(Problem): Copy each line in the data below that contains the word "sheet".
== Record extracts
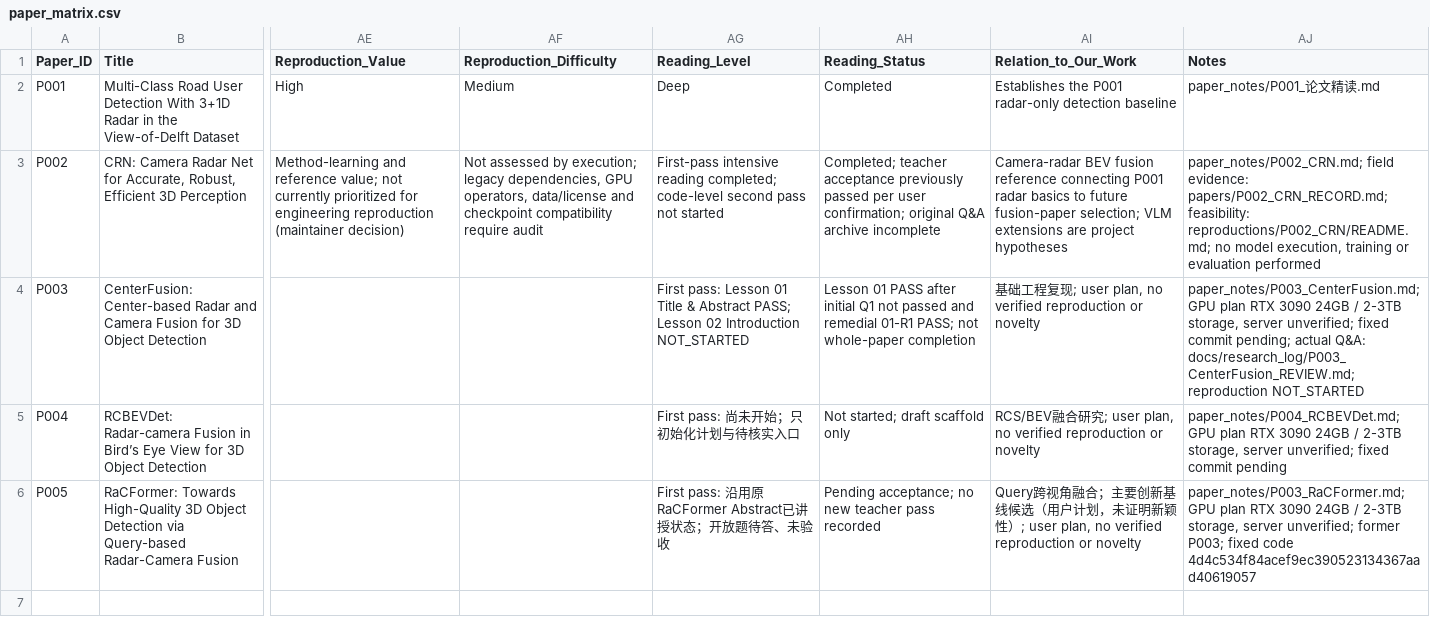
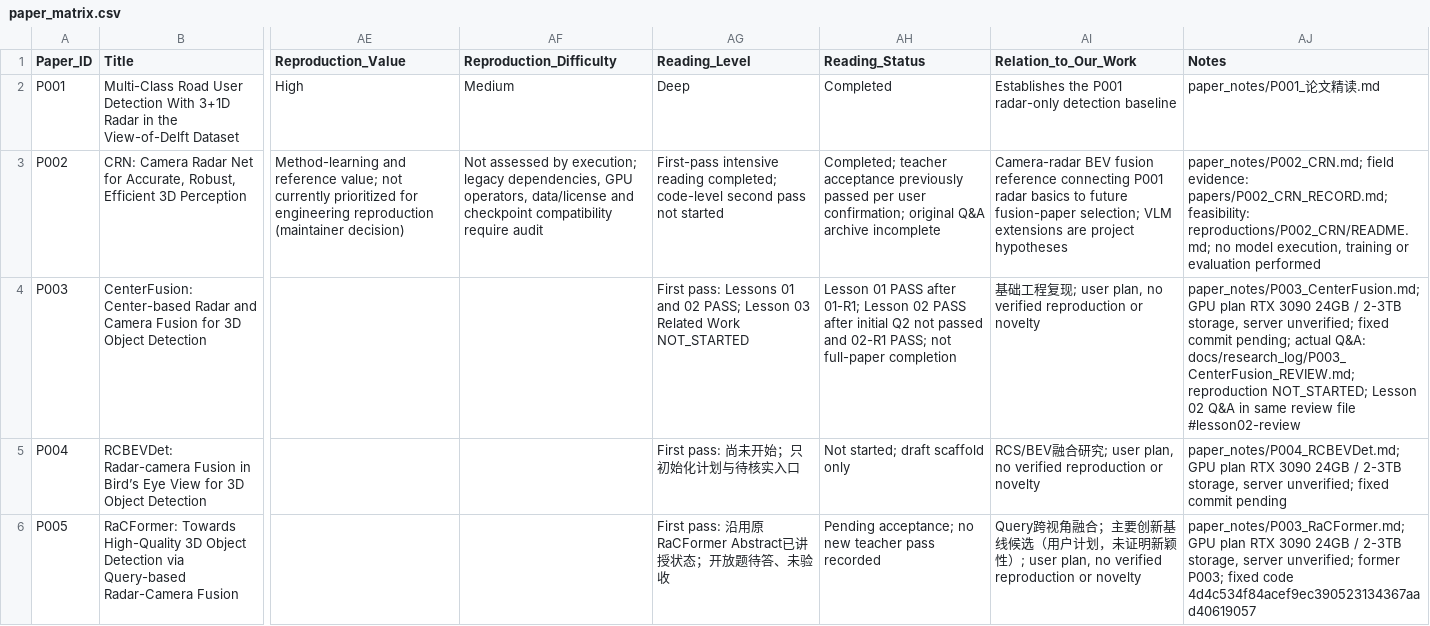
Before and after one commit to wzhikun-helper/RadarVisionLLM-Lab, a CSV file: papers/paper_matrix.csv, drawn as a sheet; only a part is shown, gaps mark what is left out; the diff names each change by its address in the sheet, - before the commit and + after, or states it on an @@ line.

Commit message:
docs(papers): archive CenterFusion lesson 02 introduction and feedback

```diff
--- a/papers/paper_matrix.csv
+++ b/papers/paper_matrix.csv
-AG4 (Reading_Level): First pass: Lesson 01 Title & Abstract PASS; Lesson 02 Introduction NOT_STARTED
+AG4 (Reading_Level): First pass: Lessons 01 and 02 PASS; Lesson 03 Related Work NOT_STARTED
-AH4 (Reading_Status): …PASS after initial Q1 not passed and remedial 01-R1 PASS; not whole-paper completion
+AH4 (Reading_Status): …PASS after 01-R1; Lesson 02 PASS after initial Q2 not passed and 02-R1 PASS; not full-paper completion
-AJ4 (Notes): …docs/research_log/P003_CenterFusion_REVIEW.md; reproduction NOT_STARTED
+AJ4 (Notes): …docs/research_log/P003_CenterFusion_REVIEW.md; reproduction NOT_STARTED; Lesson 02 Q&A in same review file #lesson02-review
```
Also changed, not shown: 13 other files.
====
== Record extracts
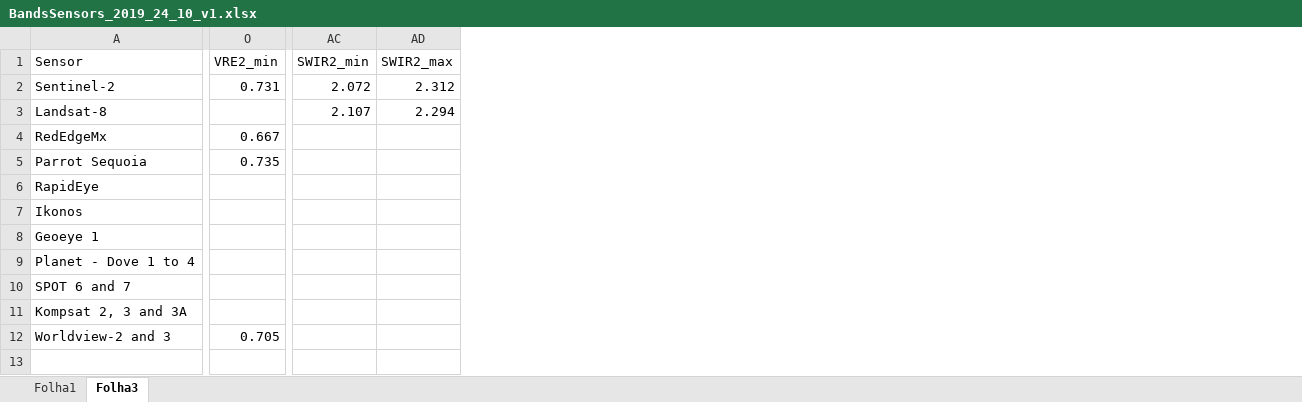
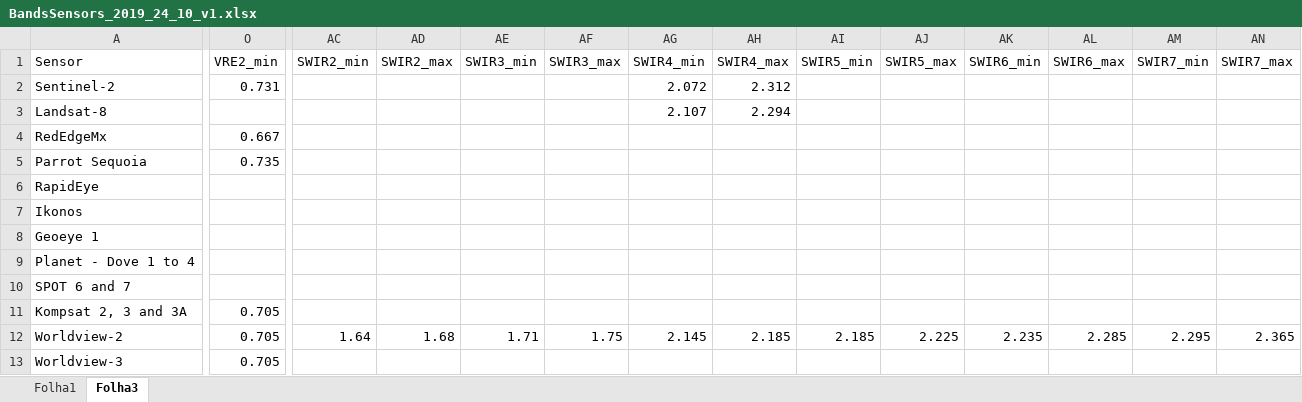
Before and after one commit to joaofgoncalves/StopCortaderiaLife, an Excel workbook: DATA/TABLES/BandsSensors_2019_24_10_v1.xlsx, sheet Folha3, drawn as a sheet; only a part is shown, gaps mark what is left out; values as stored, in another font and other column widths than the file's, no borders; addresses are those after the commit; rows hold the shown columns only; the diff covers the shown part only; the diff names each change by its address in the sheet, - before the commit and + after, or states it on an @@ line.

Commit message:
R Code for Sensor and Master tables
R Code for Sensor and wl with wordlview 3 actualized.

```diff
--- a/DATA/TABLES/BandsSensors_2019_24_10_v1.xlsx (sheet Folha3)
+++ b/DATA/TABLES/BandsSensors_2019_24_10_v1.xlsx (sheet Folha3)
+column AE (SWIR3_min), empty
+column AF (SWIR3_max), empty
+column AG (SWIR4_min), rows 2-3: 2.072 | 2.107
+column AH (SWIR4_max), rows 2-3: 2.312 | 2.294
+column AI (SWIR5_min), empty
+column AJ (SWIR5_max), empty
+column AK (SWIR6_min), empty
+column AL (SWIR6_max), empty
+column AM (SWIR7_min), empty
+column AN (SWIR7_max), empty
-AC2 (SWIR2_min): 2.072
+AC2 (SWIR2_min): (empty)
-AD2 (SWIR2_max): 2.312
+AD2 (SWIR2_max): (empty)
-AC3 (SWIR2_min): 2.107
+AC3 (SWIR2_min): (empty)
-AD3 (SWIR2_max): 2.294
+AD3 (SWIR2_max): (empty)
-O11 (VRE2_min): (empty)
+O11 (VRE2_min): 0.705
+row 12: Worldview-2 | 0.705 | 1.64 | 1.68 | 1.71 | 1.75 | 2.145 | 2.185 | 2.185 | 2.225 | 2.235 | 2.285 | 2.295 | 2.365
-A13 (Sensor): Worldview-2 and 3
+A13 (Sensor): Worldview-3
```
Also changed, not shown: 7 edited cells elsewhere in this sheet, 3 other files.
====
(Response area):
Before and after one commit to wzhikun-helper/RadarVisionLLM-Lab, a CSV file: papers/paper_matrix.csv, drawn as a sheet; only a part is shown, gaps mark what is left out; the diff names each change by its address in the sheet, - before the commit and + after, or states it on an @@ line.
Before and after one commit to joaofgoncalves/StopCortaderiaLife, an Excel workbook: DATA/TABLES/BandsSensors_2019_24_10_v1.xlsx, sheet Folha3, drawn as a sheet; only a part is shown, gaps mark what is left out; values as stored, in another font and other column widths than the file's, no borders; addresses are those after the commit; rows hold the shown columns only; the diff covers the shown part only; the diff names each change by its address in the sheet, - before the commit and + after, or states it on an @@ line.
--- a/DATA/TABLES/BandsSensors_2019_24_10_v1.xlsx (sheet Folha3)
+++ b/DATA/TABLES/BandsSensors_2019_24_10_v1.xlsx (sheet Folha3)
Also changed, not shown: 7 edited cells elsewhere in this sheet, 3 other files.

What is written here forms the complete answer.